Views in an ASP.NET MVC application are responsible for displaying data and providing controls for user input. OK, but what is the difference between the regular pages and the Views in ASP.NET MVC?
Regular pages are files that may be requested via web browser while the Views cannot be requested directly by its path. Instead, an action method available on a controller will request the View to be loaded, passing or not an object with the content to be displayed.
If you haven’t read the previous posts, it is a good time for it. Here are the links:
- Tip of the day #179 – ASP.NET MVC overview
- Tip of the day #180 – ASP.NET MVC – Routing
- Tip of the day #181 – ASP.NET MVC – Controllers
- Tip of the day #182 – ASP.NET MVC – Model
When a View is requested from an action method, the runtime will load the specified file and try to load it.
When a view is created, a file is added to the project and the following content is added as default:
<%@ Page Language=”C#” Inherits=”System.Web.Mvc.ViewPage” %>
<!DOCTYPE html PUBLIC “-//W3C//DTD XHTML 1.0 Transitional//EN” “http://www.w3.org/TR/xhtml1/DTD/xhtml1-transitional.dtd”>
<html xmlns=”http://www.w3.org/1999/xhtml” >
It’s pretty similar to a regular web form but you may notice that it inherits from System.Web.Mvc.ViewPage.
To display information you on Views you have some different options:
- Dynamic scripts: You may write scripts with C# / VB syntax delimited by the <% %> tags. An example of it is shown on the code below:
<%= User.Identity.Name %> // Writes the username to the view body.
- HTML Helpers: Html helpers are extension methods that retrieve strings with html content such as input controls, image and so on. It makes easy to create user interfaces. In the next couple of days I am going to write about how to use them and how to create your own custom helpers. To consume a HTML helper from a view, you may use the following syntax:

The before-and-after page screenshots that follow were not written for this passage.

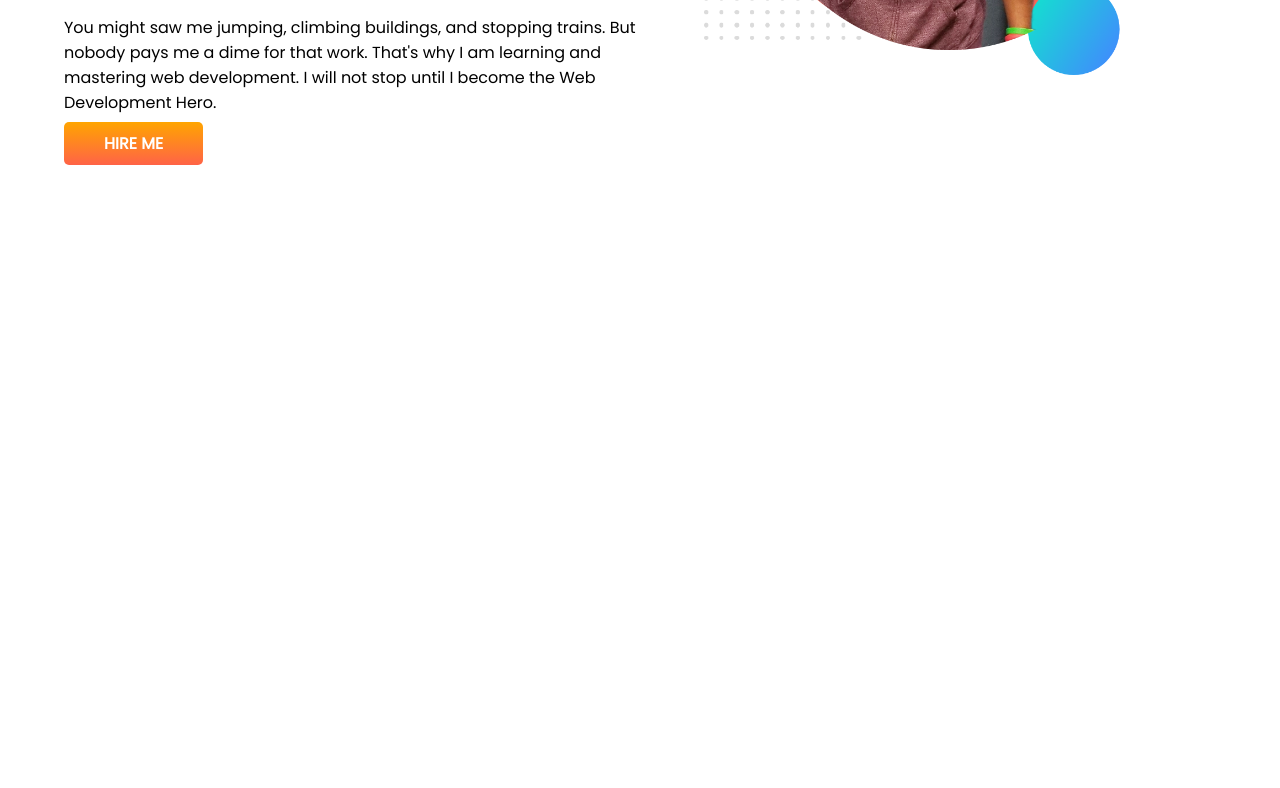
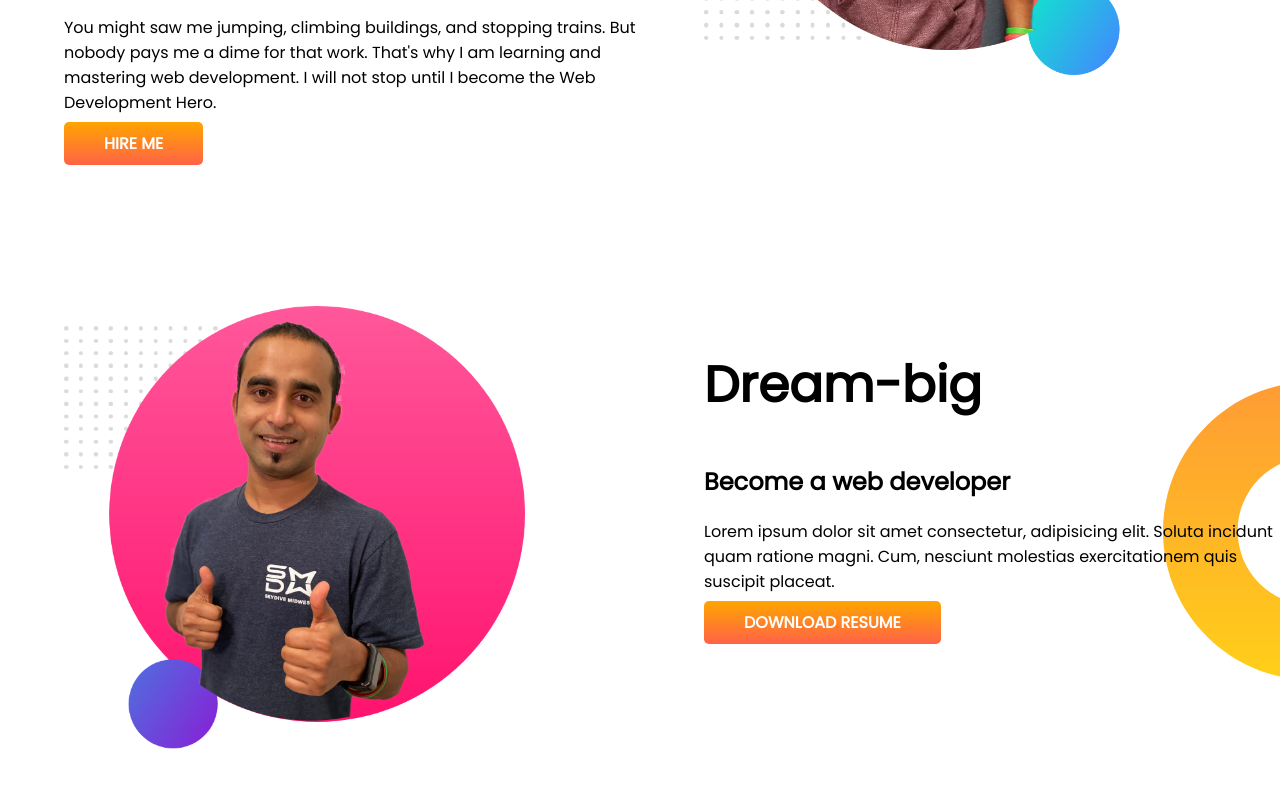
Before and after one commit to OmarFarukbd234/developer-portfolio, a plain HTML site: page index.html in a window 1280 px wide. Shown: the part 382-1170 px from the top of the page. Before the commit the page ends 800 px from the top, so only its background shows below. Drawn offline with Linux system fonts and the light colour scheme.

Commit message:
dream is added

```diff
--- a/index.html
+++ b/index.html
@@ -32,6 +32,19 @@
 
         </div>
     </section>
+
+    <section class="dream-big">
+        <div class="half-width">
+            <img src="images/jhankar2.png" alt="">
+        </div>
+        <div class="half-width">
+            <h1>Dream-big</h2>
+                <h2>Become a web developer</h2>
+                <p>Lorem ipsum dolor sit amet consectetur, adipisicing elit. Soluta incidunt quam ratione magni. Cum,
+                    nesciunt molestias exercitationem quis suscipit placeat.</p>
+                <a class="anchor-button" href="">DOWNLOAD RESUME</a>
+        </div>
+    </section>
 </body>
 
 </html>
--- a/style.css
+++ b/style.css
@@ -12,6 +12,7 @@ h1 {
 
 section {
   display: flex;
+  margin-bottom: 150px;
 }
 .half-width {
   width: 50%;
@@ -34,3 +35,9 @@ section {
   background-image: url(images/top-banner.png);
   background-repeat: no-repeat;
 }
+
+.dream-big {
+  background-image: url(images/dream-bg.png);
+  background-repeat: no-repeat;
+  background-position: right;
+}
```
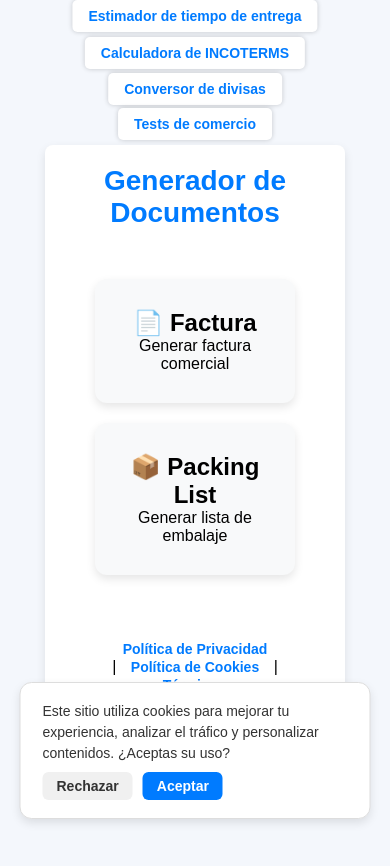
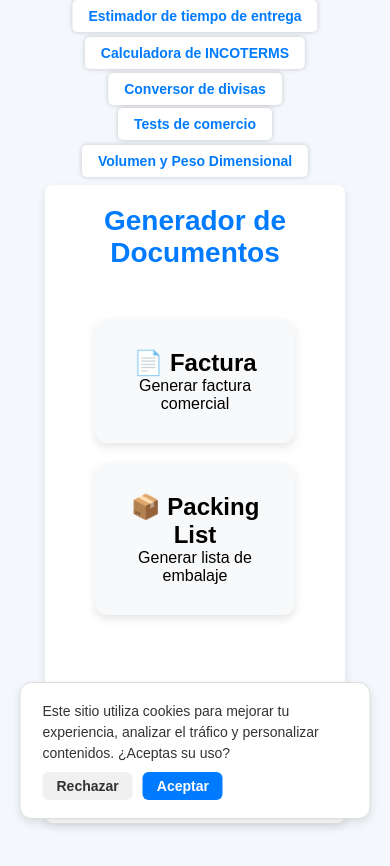
Before and after one commit to jorgeddcc7/nuevo-repo, a plain HTML site: page docs/docs1.html in a window 390 px wide. Before the commit the page ends 844 px from the top, so only its background shows below. Drawn offline with nearby package versions, Linux system fonts and the light colour scheme.

Commit message:
pesolinks

```diff
--- a/distancias.css
+++ b/distancias.css
@@ -105,7 +105,27 @@ body {
     transition: all 0.3s ease;
 }
 
-.link__calculadora:hover, .link__facturas:hover, .link__divisas:hover, .link__tests:hover {
+.link__peso i {
+    margin-left: 8px;
+    font-size: 16px;
+}
+
+.link__peso {
+    position: fixed;
+    top: 110px;
+    left: 20px;
+    font-size: 14px;
+    color: #007bff;
+    text-decoration: none;
+    font-weight: 600;
+    background-color: #fff;
+    padding: 8px 16px;
+    border-radius: 5px;
+    box-shadow: 0 0 5px #0003;
+    transition: all 0.3s ease;
+}
+
+.link__calculadora:hover, .link__facturas:hover, .link__divisas:hover, .link__tests:hover, .link__peso:hover {
     background-color: #007bff;
     color: #fff;
     transform: scale(1.1);
@@ -240,9 +260,19 @@ body {
         position: absolute;
         top: 40px;
     }
+    .link__peso {
+        position: absolute;
+        top: 80px;
+    }
     .seccion-calculo {
         max-width: 700px;
         margin-top: 50px;
+    }
+}
+@media (max-width: 1100px) {
+    .seccion-calculo {
+        max-width: 680px;
+        margin-top: 120px;
     }
 }
 @media (max-width: 500px) {
@@ -298,8 +328,16 @@ body {
         white-space: nowrap;
         width: fit-content;
     }
+    .link__peso {
+        position: absolute;
+        top: 145px;
+        left: 50%;
+        transform: translateX(-50%);
+        white-space: nowrap;
+        width: fit-content;
+    }
     .seccion-calculo {
-        margin-top: 145px;
+        margin-top: 185px;
     }
     #recursos-utiles {
         max-width: 400px;
--- a/divisas.css
+++ b/divisas.css
@@ -103,7 +103,27 @@ body {
     transition: all 0.3s ease;
 }
 
-.link__distancia:hover, .link__facturas:hover, .link__incoterms:hover, .link__tests:hover {
+.link__peso i {
+    margin-left: 8px;
+    font-size: 16px;
+}
+
+.link__peso {
+    position: fixed;
+    top: 110px;
+    left: 20px;
+    font-size: 14px;
+    color: #007bff;
+    text-decoration: none;
+    font-weight: 600;
+    background-color: #fff;
+    padding: 8px 16px;
+    border-radius: 5px;
+    box-shadow: 0 0 5px #0003;
+    transition: all 0.3s ease;
+}
+
+.link__distancia:hover, .link__facturas:hover, .link__incoterms:hover, .link__tests:hover, .link__peso:hover {
     background-color: #007bff;
     color: #fff;
     transform: scale(1.1);
@@ -202,6 +222,10 @@ button:hover {
         position: absolute;
         top: 40px;
     }
+    .link__peso {
+        position: absolute;
+        top: 77px;
+    }
     canvas {
         max-width: 600px;
     }
@@ -237,8 +261,16 @@ button:hover {
         white-space: nowrap;
         width: fit-content;
     }
+    .link__peso {
+        position: absolute;
+        top: 143px;
+        left: 50%;
+        transform: translateX(-50%);
+        white-space: nowrap;
+        width: fit-content;
+    }
     .container {
-        margin-top: 145px;
+        margin-top: 180px;
     }
     #convertir {
         width: fit-content;
--- a/docs/docs.css
+++ b/docs/docs.css
@@ -100,7 +100,27 @@ body {
     font-size: 16px;
 }
 
-.link__distancia:hover, .link__incoterms:hover, .link__divisas:hover, .link__tests:hover {
+.link__peso i {
+    margin-left: 8px;
+    font-size: 16px;
+}
+
+.link__peso {
+    position: fixed;
+    top: 110px;
+    left: 20px;
+    font-size: 14px;
+    color: #007bff;
+    text-decoration: none;
+    font-weight: 600;
+    background-color: #fff;
+    padding: 8px 16px;
+    border-radius: 5px;
+    box-shadow: 0 0 5px #0003;
+    transition: all 0.3s ease;
+}
+
+.link__distancia:hover, .link__incoterms:hover, .link__divisas:hover, .link__tests:hover, .link__peso:hover {
     background-color: #007bff;
     color: #fff;
     transform: scale(1.1);
@@ -273,7 +293,7 @@ button:hover {
     }
     .container {
         max-width: 700px;
-        margin-top: 85px;
+        margin-top: 125px;
     }
     .link__divisas {
         position: absolute;
@@ -282,6 +302,10 @@ button:hover {
     .link__tests {
         position: absolute;
         top: 40px;
+    }
+    .link__peso {
+        position: absolute;
+        top: 80px;
     }
 }
 @media (max-width: 500px) {
@@ -319,8 +343,16 @@ button:hover {
         white-space: nowrap;
         width: fit-content;
     }
+    .link__peso {
+        position: absolute;
+        top: 145px;
+        left: 50%;
+        transform: translateX(-50%);
+        white-space: nowrap;
+        width: fit-content;
+    }
     .container {
-        margin-top: 145px;
+        margin-top: 185px;
     }
 }
 
--- a/docs/docs1.html
+++ b/docs/docs1.html
@@ -35,10 +35,11 @@
         </div>
     </div>
 
-    <a href="distancias.html" class="link__distancia" target="_blank">Estimador de tiempo de entrega</a>
-    <a href="index.html" class="link__incoterms" target="_blank">Calculadora de INCOTERMS</a>
-    <a href="divisas.html" class="link__divisas" target="_blank">Conversor de divisas</a>
+    <a href="/distancias.html" class="link__distancia" target="_blank">Estimador de tiempo de entrega</a>
+    <a href="/index.html" class="link__incoterms" target="_blank">Calculadora de INCOTERMS</a>
+    <a href="/divisas.html" class="link__divisas" target="_blank">Conversor de divisas</a>
     <a href="tests/test.html" class="link__tests" target="_blank">Tests de comercio</a>
+    <a href="/peso.html" class="link__peso" target="_blank">Volumen y Peso Dimensional</a>
 
     <div class="container">
         <h1>Generador de Documentos</h1>
--- a/tests/test.css
+++ b/tests/test.css
@@ -31,7 +31,7 @@ body {
 }
 
 /* Links fijos */
-.link__distancia, .link__divisas, .link__facturas, .link__pro, .link__incoterms {
+.link__distancia, .link__divisas, .link__facturas, .link__peso, .link__incoterms {
   position: fixed;
   font-size: 14px;
   font-weight: 600;
@@ -46,12 +46,11 @@ body {
 .link__incoterms { top:30px; left:20px; color:#007bff; }
 .link__facturas { top:70px; right:20px; color:#007bff; }
 .link__divisas { top:70px; left:20px; color:#007bff}
-.link__pro { top:112px; left:20px; color:#61dafb; background-color:#121b2b; font-weight:700; }
+.link__peso { top:112px; left:20px; color:#007bff; }
 
-.link__distancia:hover, .link__facturas:hover, .link__divisas:hover, .link__incoterms:hover {
+.link__distancia:hover, .link__facturas:hover, .link__divisas:hover, .link__incoterms:hover, .link__peso:hover {
   background-color:#007bff; color:#fff; transform: scale(1.05);
 }
-.link__pro:hover { color:#121b2b; background-color:#61dafb; transform: scale(1.05); }
 
 /* Contenedor principal */
 .container2 {
```
Also changed, not shown: distancias.html (+1 -0 lines), divisas.html (+1 -0 lines), tests/test.html (+4 -4 lines).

<%= Html.TextBox(“name”) %> // Adds a textbox to the view
<%= Html.ValidationMessage(“name”, “*”) %> // Adds a validator to the textbox that acts in a simplistic manner a required field validator.
<%= Html.ActionLink(“Back to List”, “Index”) %> // Adds a link to the view that displays the text “Back To List” and that points to an action method called Index existing on the default controller.
- ViewData dictionary: A dictionary is defined on the base controller class and is available and shared between the controller and the view. It is pretty straightforward to use. You may add data to the ViewData on the action method and accessing it on the View. The following code snippet shows both actions:
public ActionResult Index()
/// Adds a string to the dictionary.
ViewData[“Message”] = “This is a string added to the dictionary.”;
/// Invokes a view with the same name
/// than the action method to be loaded.
<%= Html.Encode(ViewData[“message”]) %>
- Strongly typed views: Instead of inheriting from System.Web.Mvc.ViewPage, you may inherit from different and custom types to reach your application needs. You will have Intellisense support and strong type binding. When you create a new View you have the following options:
Bind: Select a type to bind to:
Preset: Select a preset to generate views such as lists, create, edit, details or an empty view:
Master pages: You may select a master page and a content placeholder id to add the content to:
Partial Views: Checking this option will create a partial view. Partial views have the same functions than the regular user controls (ascx).
On the next post we are going to check UI validation.